Problem details - Find the string "htmlType" in the listing below and return each line it appears in.

Dataset excerpts -
[Start of section]
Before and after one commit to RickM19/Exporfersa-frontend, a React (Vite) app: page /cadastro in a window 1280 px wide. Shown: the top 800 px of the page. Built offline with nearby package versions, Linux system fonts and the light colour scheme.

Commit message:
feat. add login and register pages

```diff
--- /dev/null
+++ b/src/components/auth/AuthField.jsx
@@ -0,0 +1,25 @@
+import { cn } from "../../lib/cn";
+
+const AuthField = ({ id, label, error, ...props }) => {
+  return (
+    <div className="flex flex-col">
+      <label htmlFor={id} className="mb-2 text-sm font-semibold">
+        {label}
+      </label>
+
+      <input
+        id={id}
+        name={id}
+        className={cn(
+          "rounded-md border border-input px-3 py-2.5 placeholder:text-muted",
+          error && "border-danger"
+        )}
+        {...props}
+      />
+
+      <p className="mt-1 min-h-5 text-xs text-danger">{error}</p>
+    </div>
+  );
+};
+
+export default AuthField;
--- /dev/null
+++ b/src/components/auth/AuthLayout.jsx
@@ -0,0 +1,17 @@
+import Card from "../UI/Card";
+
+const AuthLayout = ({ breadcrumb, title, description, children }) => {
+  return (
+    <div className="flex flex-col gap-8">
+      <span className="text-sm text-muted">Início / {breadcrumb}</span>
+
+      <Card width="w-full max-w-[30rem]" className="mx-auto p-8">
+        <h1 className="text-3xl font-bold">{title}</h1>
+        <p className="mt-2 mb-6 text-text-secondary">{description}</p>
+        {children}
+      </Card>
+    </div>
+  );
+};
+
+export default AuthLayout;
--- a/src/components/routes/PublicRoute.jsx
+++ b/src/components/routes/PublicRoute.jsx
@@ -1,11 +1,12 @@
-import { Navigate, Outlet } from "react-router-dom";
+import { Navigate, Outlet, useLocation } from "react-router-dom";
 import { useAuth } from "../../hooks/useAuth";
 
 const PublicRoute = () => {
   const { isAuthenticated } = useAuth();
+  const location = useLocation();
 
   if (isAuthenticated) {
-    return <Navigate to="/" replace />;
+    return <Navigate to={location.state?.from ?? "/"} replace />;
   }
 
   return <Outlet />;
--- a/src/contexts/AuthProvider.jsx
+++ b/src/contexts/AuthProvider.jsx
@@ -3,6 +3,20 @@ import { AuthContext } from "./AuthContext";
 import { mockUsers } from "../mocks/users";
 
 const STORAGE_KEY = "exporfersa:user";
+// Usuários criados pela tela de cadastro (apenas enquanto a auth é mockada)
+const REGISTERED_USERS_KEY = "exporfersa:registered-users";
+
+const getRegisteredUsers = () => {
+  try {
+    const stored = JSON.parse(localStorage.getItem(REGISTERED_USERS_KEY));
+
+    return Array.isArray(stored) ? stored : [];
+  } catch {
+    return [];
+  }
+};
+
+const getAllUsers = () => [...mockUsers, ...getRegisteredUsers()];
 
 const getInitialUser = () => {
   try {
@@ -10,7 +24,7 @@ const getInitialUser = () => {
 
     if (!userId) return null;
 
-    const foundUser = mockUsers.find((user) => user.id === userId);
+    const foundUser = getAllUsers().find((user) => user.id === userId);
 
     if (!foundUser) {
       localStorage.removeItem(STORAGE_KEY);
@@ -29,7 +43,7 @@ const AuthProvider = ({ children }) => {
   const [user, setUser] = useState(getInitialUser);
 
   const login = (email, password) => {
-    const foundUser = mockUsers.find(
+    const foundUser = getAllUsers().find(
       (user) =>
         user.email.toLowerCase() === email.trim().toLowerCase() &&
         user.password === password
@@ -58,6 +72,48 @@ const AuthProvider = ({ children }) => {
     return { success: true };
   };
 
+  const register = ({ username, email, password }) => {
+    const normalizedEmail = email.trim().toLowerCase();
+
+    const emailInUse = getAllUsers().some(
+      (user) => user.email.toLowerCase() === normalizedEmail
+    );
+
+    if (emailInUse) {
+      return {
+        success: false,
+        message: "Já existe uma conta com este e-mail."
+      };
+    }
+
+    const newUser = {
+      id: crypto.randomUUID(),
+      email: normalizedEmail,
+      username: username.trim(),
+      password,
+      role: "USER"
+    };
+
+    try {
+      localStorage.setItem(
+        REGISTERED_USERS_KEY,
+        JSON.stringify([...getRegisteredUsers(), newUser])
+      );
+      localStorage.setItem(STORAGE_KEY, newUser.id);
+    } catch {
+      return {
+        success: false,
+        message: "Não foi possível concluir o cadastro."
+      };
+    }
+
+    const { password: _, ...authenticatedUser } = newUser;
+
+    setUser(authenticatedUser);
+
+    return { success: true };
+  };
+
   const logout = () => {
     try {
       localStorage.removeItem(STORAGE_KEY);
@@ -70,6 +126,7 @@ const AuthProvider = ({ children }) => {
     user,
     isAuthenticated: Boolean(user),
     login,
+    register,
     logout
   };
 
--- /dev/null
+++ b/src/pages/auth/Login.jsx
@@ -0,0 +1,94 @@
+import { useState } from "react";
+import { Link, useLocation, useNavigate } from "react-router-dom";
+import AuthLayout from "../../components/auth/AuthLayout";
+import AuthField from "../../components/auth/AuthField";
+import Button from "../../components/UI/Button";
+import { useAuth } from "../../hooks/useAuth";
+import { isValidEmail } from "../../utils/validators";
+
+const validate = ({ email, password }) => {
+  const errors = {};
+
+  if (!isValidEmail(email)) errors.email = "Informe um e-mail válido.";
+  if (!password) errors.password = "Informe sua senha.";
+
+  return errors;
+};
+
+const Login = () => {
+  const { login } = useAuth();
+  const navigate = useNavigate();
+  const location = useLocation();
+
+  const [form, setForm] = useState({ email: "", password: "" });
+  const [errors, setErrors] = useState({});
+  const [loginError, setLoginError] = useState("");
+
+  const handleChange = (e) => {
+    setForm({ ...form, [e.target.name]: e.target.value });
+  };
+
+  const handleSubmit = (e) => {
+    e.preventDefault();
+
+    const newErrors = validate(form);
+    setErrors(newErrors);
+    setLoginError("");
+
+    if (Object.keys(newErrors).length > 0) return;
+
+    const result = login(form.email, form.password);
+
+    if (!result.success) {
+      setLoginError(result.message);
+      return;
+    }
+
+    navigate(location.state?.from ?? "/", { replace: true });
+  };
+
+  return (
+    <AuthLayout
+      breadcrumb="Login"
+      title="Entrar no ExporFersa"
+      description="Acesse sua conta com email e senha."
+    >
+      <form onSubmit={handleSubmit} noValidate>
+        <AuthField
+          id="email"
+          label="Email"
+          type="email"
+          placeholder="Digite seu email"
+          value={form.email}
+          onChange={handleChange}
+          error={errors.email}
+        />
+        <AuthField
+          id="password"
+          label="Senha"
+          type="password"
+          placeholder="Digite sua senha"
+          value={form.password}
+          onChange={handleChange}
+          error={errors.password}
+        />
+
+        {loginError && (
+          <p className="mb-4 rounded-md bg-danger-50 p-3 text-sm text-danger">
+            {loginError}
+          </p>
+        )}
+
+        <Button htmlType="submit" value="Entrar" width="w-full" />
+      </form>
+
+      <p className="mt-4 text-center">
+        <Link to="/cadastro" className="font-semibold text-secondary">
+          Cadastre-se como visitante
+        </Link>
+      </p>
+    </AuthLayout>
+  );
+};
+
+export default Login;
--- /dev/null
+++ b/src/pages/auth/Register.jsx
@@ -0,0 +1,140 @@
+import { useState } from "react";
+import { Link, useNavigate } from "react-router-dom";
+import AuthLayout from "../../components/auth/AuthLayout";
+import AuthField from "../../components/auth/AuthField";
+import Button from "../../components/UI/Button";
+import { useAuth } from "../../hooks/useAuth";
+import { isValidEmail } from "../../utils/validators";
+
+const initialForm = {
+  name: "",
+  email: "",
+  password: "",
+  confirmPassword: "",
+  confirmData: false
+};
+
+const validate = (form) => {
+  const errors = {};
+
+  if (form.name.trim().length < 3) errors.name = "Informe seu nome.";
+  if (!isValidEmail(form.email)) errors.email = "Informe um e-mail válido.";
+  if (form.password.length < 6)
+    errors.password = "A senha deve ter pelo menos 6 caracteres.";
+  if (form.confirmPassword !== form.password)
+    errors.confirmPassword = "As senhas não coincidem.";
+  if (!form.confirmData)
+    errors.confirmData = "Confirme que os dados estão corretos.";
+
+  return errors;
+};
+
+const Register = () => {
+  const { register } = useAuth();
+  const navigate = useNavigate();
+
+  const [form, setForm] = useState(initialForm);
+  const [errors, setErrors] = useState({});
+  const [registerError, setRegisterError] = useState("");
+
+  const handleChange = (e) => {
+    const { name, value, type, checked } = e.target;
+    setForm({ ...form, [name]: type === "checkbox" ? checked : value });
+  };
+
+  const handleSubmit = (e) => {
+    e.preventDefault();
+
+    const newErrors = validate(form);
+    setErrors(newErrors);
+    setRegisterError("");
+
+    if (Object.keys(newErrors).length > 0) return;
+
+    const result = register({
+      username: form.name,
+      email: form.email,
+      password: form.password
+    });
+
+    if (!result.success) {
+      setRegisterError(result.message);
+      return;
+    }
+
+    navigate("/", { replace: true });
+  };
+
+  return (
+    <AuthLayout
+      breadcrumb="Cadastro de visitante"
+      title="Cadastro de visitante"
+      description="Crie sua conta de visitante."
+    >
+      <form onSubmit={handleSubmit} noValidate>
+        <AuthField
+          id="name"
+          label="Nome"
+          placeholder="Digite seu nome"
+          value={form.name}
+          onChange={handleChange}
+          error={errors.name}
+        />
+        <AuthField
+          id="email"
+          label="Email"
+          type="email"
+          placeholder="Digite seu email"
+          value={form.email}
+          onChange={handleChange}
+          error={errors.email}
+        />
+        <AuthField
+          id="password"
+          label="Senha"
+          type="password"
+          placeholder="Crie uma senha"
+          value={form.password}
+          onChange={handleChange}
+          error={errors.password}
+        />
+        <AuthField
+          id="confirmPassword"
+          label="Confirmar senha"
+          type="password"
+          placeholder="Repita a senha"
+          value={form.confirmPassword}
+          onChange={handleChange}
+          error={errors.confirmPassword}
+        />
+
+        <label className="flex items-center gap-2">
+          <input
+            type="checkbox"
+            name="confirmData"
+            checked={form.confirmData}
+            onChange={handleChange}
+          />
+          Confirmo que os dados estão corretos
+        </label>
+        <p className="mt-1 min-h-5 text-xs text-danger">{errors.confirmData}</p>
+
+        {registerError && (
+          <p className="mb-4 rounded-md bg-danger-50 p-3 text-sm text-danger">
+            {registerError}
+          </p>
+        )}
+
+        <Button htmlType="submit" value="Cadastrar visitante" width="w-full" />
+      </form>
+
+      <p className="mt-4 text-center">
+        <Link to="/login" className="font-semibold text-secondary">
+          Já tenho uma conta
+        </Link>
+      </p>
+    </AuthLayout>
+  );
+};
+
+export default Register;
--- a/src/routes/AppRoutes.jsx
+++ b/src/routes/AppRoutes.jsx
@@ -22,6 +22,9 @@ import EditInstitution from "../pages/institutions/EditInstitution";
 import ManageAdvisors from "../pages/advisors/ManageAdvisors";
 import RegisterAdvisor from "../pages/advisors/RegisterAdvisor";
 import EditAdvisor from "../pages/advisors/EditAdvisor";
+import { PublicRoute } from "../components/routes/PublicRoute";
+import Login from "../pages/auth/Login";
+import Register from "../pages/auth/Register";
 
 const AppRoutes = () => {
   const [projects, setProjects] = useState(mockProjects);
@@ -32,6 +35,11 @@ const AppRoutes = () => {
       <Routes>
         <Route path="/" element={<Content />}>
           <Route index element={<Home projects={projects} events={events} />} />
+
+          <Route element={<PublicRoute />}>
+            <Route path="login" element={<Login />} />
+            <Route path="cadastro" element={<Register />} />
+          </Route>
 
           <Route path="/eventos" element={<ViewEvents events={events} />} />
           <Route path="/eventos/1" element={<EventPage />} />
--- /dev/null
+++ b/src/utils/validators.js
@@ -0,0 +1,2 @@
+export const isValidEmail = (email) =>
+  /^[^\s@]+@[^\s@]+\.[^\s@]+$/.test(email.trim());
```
[End of section]
Answer space -
+        <Button htmlType="submit" value="Entrar" width="w-full" />
+        <Button htmlType="submit" value="Cadastrar visitante" width="w-full" />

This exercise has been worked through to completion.